Content starts

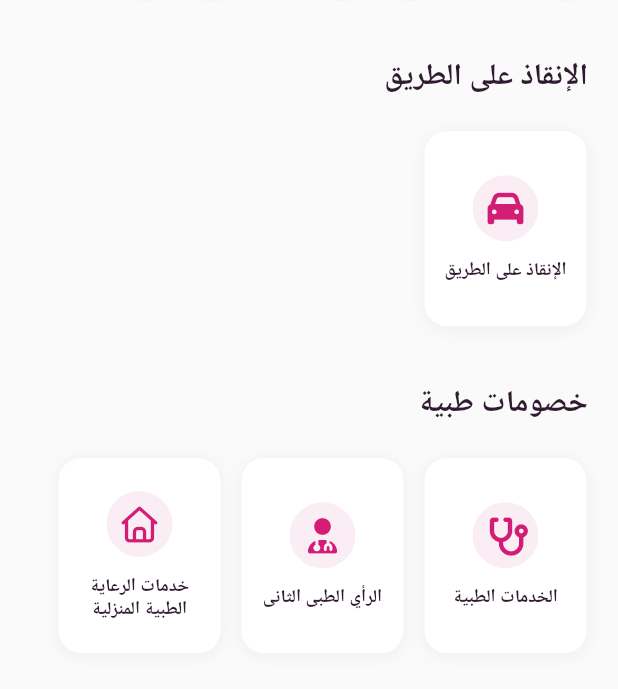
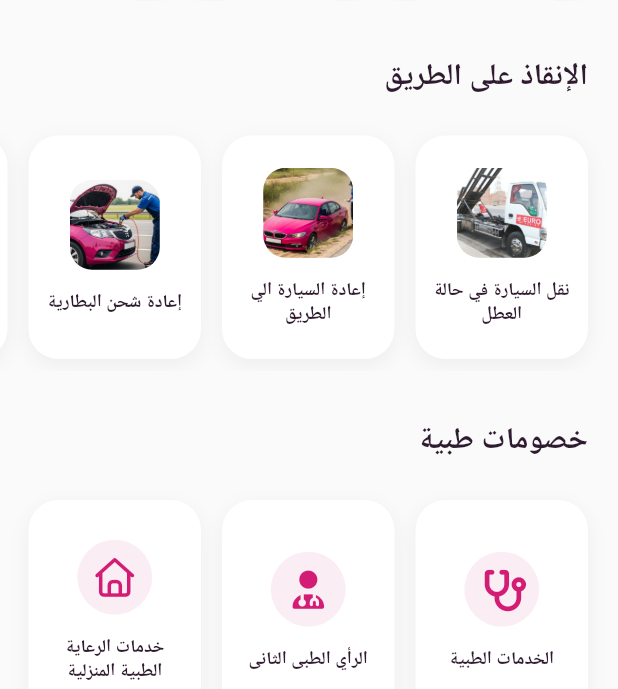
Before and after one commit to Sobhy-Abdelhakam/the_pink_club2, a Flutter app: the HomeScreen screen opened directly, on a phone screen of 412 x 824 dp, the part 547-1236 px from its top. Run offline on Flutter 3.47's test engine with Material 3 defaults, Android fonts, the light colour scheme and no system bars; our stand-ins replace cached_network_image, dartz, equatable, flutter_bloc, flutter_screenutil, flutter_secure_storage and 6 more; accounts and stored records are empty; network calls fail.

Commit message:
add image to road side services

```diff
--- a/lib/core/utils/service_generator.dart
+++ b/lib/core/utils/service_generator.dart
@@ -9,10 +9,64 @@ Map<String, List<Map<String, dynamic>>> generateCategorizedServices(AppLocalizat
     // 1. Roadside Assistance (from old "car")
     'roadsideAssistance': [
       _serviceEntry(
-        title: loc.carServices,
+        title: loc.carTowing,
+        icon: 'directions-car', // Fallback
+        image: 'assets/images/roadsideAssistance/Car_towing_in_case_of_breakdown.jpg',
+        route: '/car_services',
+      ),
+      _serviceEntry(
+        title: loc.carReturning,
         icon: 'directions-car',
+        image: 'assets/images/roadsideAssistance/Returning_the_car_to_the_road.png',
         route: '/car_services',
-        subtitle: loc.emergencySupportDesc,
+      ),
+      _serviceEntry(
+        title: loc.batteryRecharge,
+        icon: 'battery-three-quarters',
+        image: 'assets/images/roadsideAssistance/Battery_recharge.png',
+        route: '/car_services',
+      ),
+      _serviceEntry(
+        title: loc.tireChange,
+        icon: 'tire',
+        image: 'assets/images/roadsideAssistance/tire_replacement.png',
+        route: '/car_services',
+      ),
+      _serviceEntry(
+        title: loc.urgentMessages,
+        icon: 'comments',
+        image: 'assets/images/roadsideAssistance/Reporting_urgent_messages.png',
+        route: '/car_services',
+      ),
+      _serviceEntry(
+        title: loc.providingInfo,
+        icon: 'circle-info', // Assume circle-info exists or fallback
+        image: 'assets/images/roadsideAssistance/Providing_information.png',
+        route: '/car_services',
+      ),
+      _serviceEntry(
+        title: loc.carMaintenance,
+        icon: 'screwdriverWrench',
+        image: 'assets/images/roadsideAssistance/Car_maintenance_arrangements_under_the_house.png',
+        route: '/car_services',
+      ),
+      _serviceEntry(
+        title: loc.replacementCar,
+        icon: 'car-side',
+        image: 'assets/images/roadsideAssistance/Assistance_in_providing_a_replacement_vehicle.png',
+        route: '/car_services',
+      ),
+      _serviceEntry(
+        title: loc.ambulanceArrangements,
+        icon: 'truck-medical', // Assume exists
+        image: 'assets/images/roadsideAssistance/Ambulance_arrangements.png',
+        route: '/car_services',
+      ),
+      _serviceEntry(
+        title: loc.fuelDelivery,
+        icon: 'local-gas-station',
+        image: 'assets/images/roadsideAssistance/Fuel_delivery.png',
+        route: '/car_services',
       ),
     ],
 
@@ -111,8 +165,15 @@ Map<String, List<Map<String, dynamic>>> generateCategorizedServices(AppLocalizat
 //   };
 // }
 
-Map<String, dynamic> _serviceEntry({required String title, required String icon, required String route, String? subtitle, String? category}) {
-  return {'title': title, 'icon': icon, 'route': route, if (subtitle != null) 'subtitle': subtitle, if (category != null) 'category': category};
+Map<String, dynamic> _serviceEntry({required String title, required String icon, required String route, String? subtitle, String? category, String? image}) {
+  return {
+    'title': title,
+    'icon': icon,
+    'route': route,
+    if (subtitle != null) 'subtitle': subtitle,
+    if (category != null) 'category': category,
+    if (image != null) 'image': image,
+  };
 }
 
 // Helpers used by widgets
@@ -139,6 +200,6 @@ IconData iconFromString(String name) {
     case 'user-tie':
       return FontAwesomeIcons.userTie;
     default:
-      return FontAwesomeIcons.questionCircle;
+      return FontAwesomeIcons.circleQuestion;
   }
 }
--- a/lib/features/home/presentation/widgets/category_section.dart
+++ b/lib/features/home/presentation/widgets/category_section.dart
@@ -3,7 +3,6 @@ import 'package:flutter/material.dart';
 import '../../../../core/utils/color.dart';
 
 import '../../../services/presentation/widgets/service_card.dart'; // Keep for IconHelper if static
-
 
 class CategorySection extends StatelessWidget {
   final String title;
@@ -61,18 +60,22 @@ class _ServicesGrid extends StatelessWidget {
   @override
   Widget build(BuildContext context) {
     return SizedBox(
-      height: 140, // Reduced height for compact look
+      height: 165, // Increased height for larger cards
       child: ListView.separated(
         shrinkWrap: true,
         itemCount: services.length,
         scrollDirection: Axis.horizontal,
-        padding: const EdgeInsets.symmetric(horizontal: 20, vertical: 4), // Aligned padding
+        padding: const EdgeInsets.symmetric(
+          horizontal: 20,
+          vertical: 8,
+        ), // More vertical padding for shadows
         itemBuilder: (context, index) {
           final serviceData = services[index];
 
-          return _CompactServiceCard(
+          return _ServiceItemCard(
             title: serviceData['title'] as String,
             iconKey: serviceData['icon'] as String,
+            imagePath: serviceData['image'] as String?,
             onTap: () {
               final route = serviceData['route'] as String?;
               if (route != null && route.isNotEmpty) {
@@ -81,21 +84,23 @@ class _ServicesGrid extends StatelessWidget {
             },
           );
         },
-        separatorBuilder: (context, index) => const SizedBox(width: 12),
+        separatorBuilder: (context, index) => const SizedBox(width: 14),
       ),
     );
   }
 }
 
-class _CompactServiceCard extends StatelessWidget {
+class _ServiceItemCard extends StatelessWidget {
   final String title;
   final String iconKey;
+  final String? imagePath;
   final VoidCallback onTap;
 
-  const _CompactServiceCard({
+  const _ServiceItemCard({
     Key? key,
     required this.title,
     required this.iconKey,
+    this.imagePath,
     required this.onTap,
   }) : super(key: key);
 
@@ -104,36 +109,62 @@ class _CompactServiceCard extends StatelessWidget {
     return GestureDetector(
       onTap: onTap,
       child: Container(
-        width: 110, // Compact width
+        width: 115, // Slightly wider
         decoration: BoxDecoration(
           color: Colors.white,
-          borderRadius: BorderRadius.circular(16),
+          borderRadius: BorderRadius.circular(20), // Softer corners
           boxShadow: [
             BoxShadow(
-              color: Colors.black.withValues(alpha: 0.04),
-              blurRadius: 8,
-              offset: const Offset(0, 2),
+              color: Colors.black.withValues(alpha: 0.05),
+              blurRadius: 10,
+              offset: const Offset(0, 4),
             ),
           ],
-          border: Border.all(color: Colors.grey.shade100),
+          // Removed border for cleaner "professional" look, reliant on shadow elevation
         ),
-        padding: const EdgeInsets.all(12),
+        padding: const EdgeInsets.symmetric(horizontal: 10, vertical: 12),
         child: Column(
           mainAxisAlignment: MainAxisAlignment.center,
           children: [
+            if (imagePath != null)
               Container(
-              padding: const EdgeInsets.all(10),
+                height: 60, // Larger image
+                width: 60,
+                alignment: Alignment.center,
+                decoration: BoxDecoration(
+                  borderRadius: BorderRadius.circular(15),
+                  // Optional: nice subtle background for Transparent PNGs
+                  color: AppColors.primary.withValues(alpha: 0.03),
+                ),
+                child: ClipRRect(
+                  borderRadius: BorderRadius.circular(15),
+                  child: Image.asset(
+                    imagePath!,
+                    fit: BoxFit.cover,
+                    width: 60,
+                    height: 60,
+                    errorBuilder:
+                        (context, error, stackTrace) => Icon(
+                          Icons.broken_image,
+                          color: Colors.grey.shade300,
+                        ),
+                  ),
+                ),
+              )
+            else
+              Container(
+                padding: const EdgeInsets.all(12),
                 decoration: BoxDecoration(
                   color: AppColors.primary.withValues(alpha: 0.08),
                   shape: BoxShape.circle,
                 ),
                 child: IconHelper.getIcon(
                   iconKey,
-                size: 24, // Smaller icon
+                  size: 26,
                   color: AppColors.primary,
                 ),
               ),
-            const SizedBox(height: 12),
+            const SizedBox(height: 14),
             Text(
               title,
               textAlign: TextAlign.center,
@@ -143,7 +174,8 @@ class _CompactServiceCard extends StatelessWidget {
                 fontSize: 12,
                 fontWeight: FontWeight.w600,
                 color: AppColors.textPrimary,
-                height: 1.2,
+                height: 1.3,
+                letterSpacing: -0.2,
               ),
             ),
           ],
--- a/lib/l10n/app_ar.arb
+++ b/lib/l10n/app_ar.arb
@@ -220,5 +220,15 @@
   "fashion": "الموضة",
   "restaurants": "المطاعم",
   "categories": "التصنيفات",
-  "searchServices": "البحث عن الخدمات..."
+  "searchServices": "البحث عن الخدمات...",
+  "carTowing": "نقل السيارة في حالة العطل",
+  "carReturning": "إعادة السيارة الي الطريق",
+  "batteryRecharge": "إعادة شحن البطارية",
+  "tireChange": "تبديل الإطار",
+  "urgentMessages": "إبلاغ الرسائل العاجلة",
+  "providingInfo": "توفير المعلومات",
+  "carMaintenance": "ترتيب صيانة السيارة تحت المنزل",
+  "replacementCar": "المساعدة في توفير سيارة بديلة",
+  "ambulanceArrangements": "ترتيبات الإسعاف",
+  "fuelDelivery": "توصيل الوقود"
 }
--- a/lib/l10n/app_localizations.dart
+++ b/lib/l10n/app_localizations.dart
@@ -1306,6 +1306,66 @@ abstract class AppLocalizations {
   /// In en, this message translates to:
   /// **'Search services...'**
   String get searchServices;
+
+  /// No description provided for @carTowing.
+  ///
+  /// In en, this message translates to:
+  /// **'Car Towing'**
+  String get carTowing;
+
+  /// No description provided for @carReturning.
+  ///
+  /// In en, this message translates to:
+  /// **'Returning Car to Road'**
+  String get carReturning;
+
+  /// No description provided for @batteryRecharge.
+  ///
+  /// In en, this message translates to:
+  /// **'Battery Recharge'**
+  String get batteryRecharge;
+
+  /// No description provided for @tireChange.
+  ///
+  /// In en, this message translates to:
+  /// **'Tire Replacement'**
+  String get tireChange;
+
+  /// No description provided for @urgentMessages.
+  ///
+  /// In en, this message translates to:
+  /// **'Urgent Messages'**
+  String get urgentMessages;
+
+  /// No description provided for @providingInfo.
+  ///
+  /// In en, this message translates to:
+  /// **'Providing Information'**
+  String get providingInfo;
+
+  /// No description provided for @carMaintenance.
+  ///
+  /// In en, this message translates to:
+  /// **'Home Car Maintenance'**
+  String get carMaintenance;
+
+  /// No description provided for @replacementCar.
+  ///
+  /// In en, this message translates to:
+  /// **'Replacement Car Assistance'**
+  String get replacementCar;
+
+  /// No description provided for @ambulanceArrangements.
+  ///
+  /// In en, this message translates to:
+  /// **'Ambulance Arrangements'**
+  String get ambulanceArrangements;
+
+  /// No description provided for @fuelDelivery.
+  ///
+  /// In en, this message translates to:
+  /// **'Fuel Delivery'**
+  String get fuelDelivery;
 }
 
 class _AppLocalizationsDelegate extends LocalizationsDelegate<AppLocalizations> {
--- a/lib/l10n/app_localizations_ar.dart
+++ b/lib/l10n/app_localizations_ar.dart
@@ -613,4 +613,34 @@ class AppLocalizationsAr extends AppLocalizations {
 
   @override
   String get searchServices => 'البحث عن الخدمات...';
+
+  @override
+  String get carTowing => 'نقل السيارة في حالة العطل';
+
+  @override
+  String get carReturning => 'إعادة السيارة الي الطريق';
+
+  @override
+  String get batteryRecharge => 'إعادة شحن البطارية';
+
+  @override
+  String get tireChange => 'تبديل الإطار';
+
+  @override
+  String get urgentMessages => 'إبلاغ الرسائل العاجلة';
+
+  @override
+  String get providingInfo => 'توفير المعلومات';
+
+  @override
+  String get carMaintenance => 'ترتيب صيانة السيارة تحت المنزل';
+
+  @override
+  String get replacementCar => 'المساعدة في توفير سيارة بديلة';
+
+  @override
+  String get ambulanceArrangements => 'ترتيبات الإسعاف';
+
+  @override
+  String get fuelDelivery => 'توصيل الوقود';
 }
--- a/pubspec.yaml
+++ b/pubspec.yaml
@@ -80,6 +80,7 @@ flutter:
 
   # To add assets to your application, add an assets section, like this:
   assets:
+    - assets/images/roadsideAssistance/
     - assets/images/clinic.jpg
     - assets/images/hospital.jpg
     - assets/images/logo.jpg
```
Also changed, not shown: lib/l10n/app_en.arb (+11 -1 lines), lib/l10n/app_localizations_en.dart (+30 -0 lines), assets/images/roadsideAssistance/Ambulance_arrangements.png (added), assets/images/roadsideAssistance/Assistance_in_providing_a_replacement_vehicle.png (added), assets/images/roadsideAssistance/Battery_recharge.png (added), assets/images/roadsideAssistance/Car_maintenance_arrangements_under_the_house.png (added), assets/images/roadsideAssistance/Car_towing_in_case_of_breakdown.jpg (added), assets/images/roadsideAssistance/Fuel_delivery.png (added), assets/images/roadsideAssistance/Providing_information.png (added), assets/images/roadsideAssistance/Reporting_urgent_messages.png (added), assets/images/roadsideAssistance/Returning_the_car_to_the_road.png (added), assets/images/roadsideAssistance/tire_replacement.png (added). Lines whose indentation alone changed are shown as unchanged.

Content ends

Work required: Where a line of the material above holds the string "onTap", copy that line.

Response area:
             onTap: () {
   final VoidCallback onTap;
     required this.onTap,
       onTap: onTap,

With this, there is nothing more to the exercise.